*Front-end code change data*
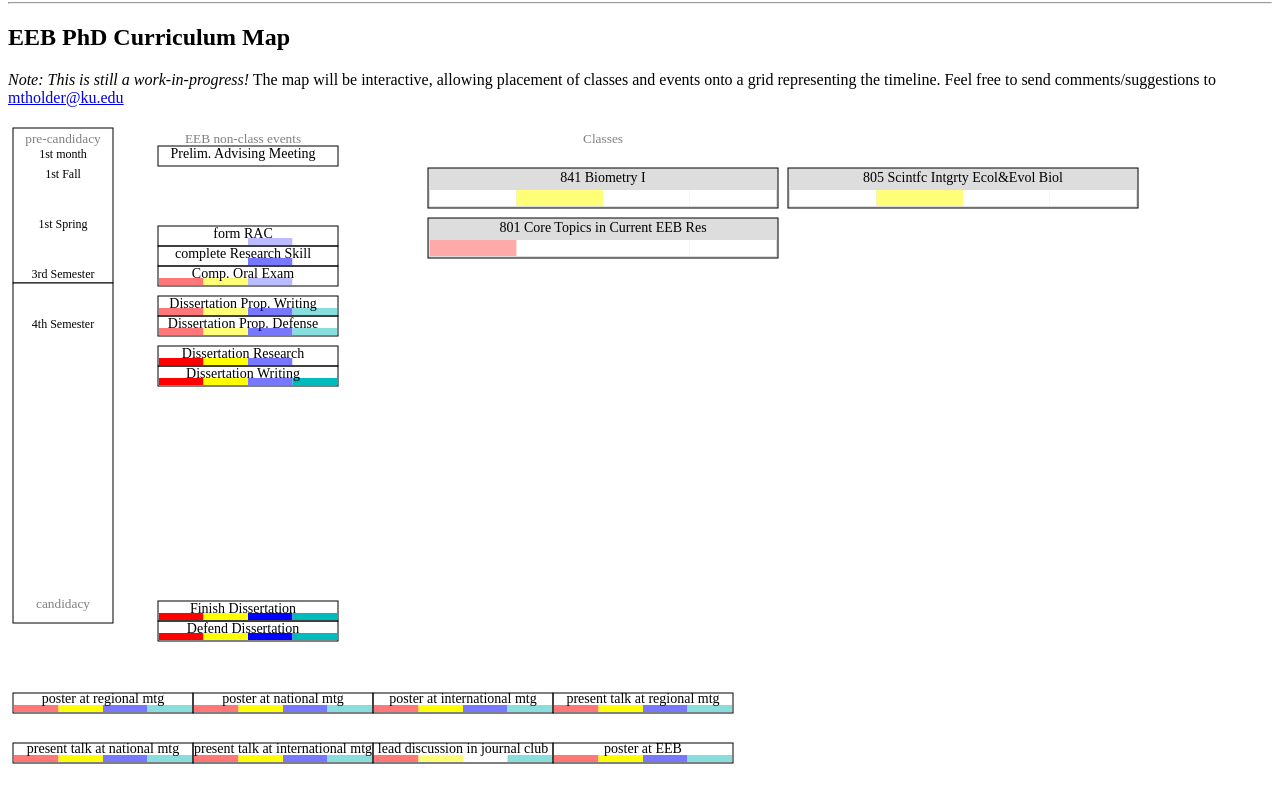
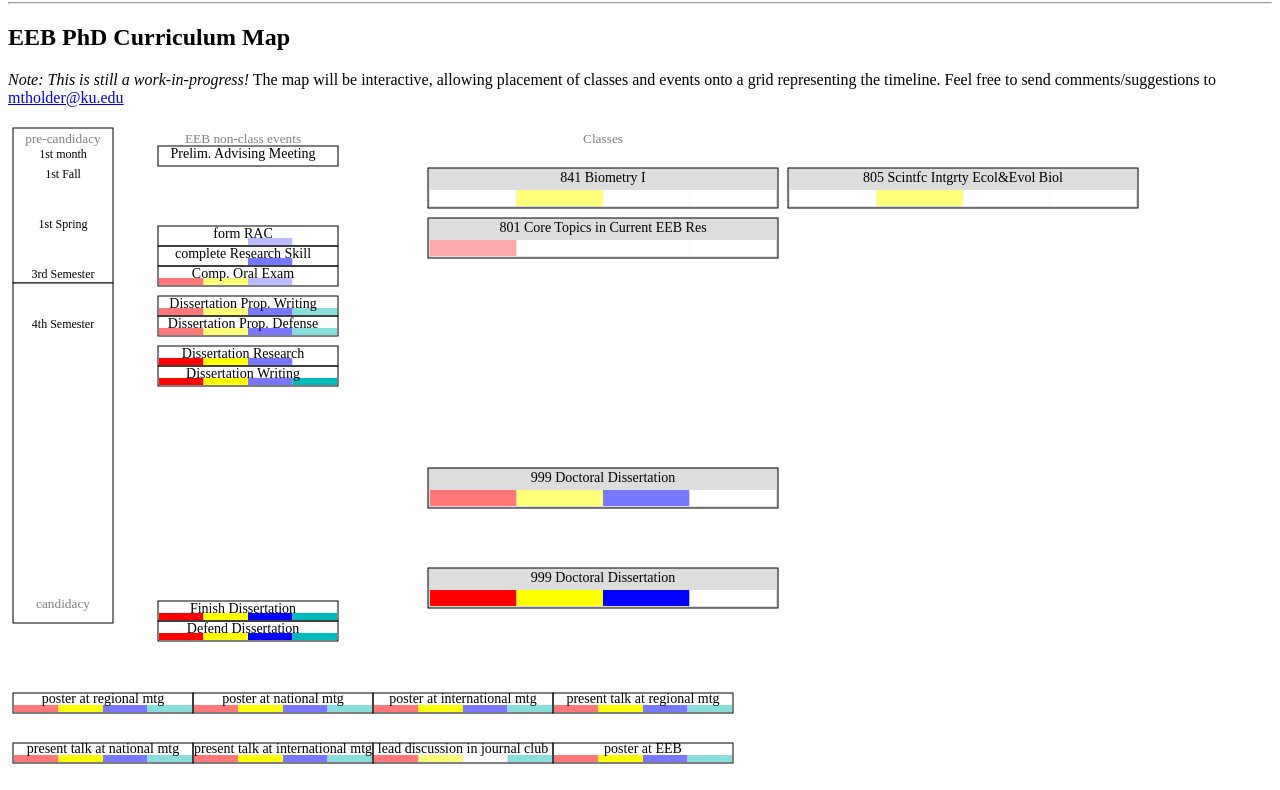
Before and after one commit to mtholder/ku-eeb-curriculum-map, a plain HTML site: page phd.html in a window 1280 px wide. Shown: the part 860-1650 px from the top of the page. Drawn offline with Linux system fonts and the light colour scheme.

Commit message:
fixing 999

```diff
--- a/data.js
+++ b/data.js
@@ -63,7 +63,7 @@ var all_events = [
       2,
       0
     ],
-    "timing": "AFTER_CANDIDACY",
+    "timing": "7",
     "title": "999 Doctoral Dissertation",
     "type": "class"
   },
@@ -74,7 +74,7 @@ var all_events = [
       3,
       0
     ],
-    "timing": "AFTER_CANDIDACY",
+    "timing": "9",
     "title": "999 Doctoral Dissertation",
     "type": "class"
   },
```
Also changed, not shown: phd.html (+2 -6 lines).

* * *

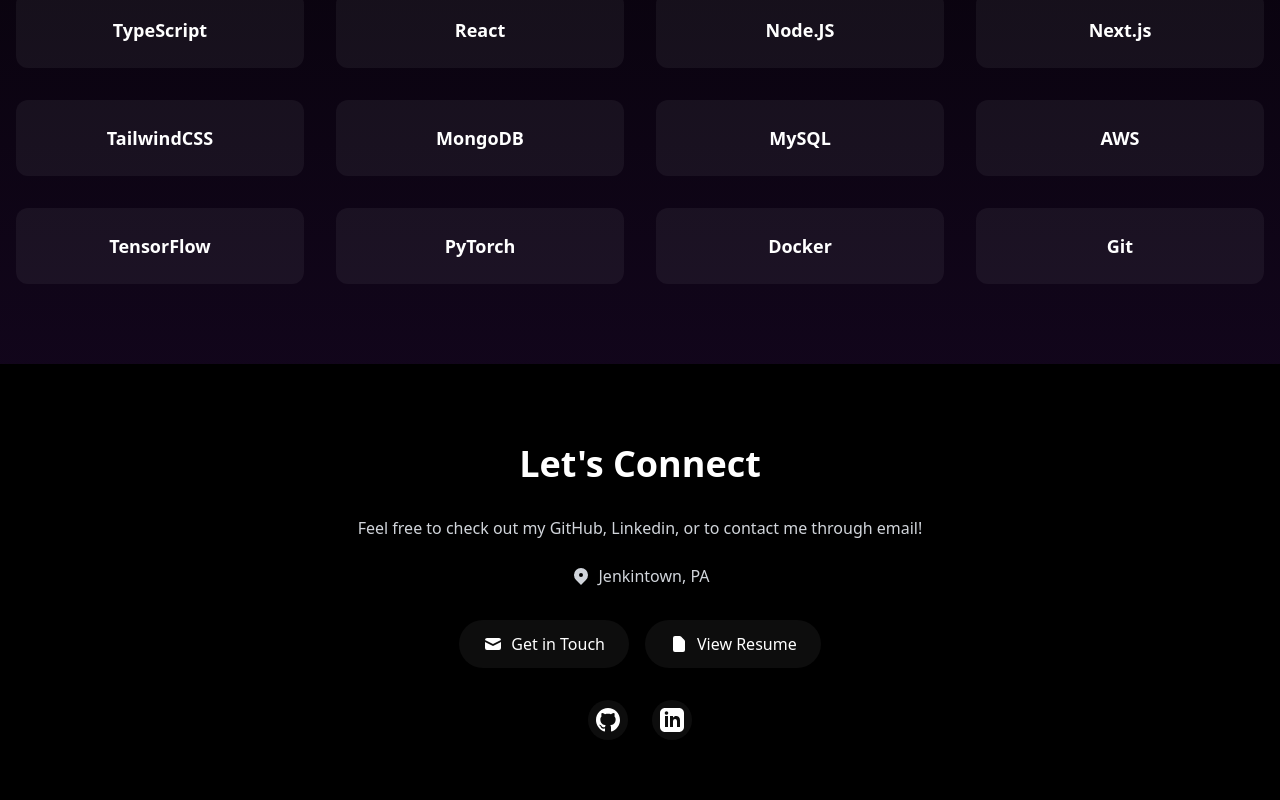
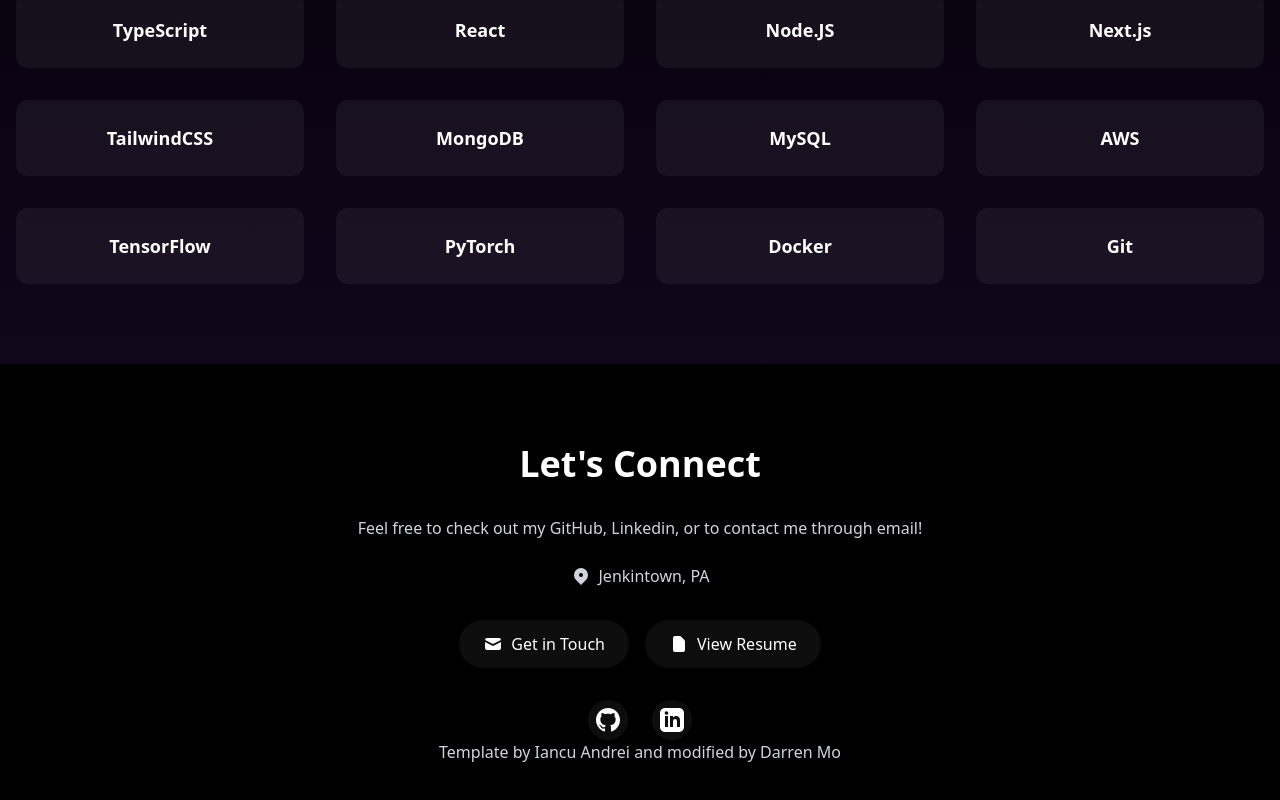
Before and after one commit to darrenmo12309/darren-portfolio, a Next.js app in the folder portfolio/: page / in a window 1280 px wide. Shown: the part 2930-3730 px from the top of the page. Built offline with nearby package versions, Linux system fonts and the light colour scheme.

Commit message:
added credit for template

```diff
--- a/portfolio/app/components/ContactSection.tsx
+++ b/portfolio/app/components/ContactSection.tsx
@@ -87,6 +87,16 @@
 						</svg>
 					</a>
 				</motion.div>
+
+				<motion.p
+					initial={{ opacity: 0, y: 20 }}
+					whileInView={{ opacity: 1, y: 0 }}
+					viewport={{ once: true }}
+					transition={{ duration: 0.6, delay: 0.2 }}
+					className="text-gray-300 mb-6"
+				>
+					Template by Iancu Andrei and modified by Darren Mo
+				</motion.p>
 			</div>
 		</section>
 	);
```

---

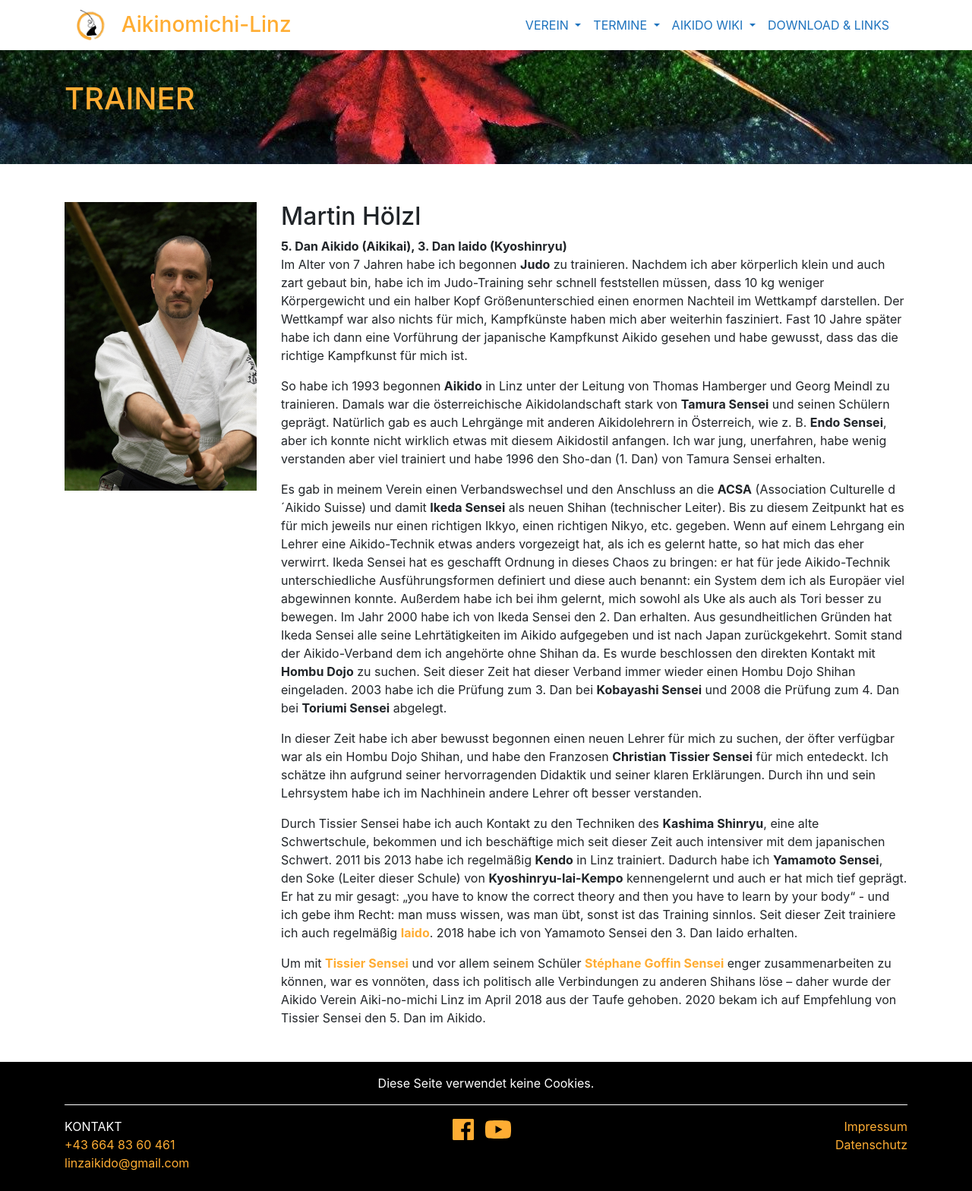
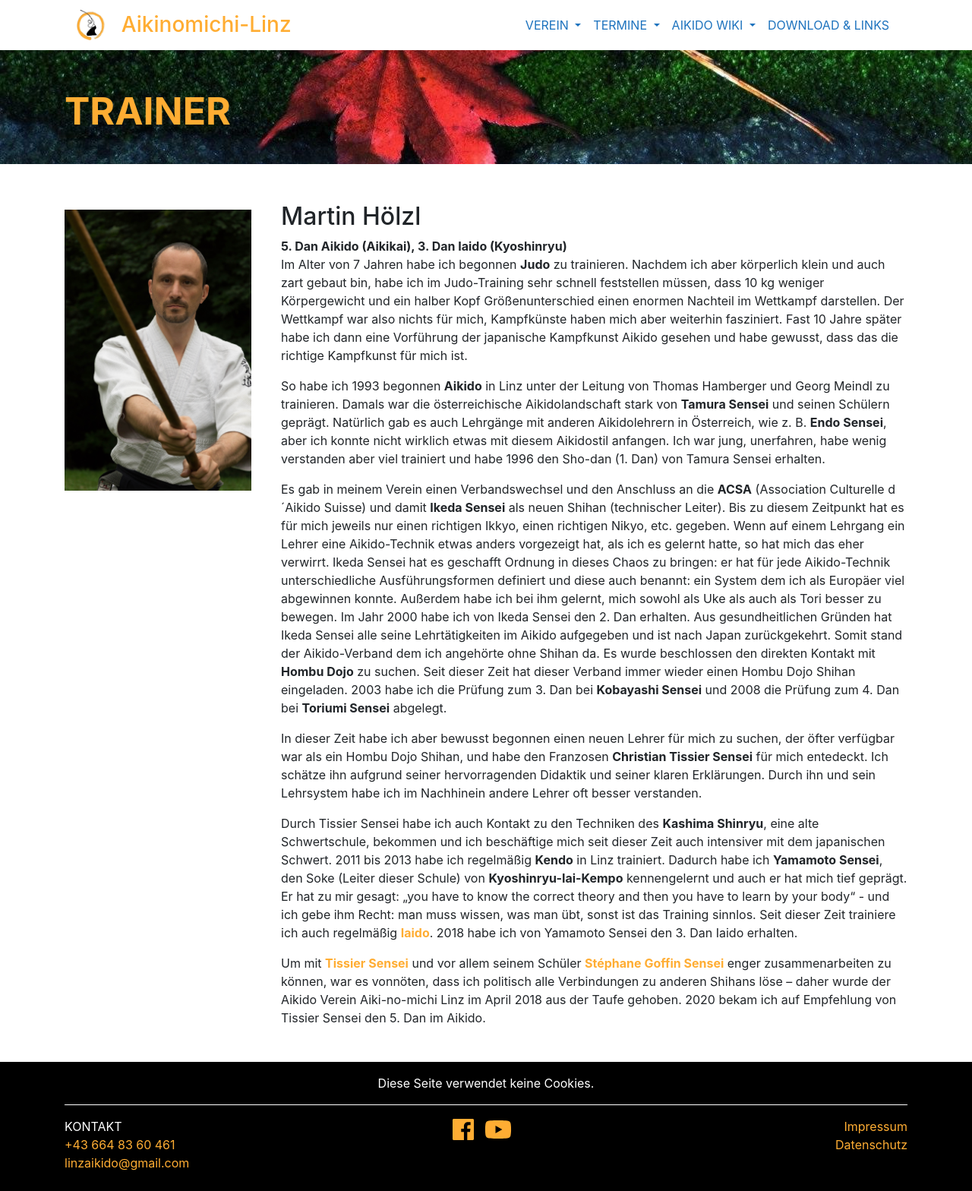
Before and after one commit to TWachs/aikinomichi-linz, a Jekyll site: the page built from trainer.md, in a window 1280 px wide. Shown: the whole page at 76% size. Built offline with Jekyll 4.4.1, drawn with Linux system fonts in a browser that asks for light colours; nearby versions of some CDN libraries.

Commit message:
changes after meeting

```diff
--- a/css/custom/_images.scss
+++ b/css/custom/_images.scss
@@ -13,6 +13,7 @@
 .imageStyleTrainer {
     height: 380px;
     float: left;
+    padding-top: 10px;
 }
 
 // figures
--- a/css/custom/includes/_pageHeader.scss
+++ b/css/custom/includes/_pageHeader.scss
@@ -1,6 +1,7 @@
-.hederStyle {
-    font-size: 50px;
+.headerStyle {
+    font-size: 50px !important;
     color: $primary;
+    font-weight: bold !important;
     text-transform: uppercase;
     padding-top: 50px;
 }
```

*TASK TO CARRY OUT*
Look through the entries. Copy out each line with "timing" in it.

*ANSWER SPACE*
-    "timing": "AFTER_CANDIDACY",
+    "timing": "7",
-    "timing": "AFTER_CANDIDACY",
+    "timing": "9",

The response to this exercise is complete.